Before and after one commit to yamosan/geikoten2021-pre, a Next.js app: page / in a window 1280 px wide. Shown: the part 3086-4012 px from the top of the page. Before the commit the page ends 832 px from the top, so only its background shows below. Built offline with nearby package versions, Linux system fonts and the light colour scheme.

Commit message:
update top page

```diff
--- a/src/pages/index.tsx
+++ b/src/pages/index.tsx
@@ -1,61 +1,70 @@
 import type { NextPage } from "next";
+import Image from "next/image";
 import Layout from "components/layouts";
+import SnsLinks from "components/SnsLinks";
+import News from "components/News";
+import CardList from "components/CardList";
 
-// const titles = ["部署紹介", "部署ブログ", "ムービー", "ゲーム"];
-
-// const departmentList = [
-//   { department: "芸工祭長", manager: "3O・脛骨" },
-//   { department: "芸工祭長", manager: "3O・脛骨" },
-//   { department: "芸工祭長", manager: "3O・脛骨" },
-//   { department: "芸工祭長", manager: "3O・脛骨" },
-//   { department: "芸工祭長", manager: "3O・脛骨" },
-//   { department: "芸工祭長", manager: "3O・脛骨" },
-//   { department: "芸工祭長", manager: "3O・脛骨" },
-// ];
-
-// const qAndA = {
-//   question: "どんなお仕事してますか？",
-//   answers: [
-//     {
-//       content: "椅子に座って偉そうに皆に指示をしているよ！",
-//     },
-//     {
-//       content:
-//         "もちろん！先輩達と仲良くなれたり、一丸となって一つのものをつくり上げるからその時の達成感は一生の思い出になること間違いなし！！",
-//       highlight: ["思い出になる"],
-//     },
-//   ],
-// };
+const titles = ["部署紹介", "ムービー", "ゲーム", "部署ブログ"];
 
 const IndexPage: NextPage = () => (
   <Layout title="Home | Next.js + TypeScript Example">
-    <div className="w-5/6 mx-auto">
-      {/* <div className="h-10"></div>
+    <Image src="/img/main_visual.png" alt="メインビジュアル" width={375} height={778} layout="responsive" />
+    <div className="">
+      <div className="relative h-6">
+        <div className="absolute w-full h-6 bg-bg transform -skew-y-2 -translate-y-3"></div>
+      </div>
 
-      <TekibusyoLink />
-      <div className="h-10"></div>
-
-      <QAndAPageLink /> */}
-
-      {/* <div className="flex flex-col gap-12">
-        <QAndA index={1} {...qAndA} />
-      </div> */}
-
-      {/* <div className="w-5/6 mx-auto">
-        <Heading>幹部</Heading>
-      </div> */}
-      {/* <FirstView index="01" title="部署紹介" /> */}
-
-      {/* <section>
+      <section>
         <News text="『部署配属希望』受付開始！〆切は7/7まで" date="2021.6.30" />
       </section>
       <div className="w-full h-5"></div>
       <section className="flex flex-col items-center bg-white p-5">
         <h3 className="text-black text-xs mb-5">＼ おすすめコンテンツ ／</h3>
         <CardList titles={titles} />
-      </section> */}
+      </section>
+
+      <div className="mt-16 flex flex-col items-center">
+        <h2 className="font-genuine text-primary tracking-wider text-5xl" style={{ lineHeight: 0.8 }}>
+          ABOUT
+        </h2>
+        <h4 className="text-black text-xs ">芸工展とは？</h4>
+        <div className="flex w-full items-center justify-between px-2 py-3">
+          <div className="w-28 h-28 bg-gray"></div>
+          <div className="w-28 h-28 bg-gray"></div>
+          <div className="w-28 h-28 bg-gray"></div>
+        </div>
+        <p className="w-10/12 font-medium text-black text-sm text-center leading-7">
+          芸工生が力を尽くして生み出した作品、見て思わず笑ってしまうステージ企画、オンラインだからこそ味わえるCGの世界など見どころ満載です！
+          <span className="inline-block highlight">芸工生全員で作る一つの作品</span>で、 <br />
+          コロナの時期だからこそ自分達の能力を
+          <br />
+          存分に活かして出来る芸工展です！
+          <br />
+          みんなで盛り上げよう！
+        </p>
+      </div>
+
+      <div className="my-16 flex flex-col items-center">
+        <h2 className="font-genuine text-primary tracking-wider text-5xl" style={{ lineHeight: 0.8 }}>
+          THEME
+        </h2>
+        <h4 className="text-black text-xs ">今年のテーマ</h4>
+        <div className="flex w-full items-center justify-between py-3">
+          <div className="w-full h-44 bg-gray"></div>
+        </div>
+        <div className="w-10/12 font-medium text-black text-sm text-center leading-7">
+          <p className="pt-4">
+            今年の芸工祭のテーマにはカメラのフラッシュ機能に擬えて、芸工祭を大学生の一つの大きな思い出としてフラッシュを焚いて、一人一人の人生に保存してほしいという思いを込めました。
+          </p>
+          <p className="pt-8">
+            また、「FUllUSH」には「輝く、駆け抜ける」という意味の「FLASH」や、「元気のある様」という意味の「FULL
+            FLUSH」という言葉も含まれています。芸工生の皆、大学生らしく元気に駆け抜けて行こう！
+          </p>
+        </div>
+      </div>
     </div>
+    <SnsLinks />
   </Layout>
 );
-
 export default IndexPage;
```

________

— Problem details —
Search the records for lines holding the word "部署紹介", then copy each line you find.

— Written answer —
-// const titles = ["部署紹介", "部署ブログ", "ムービー", "ゲーム"];
+const titles = ["部署紹介", "ムービー", "ゲーム", "部署ブログ"];
-      {/* <FirstView index="01" title="部署紹介" /> */}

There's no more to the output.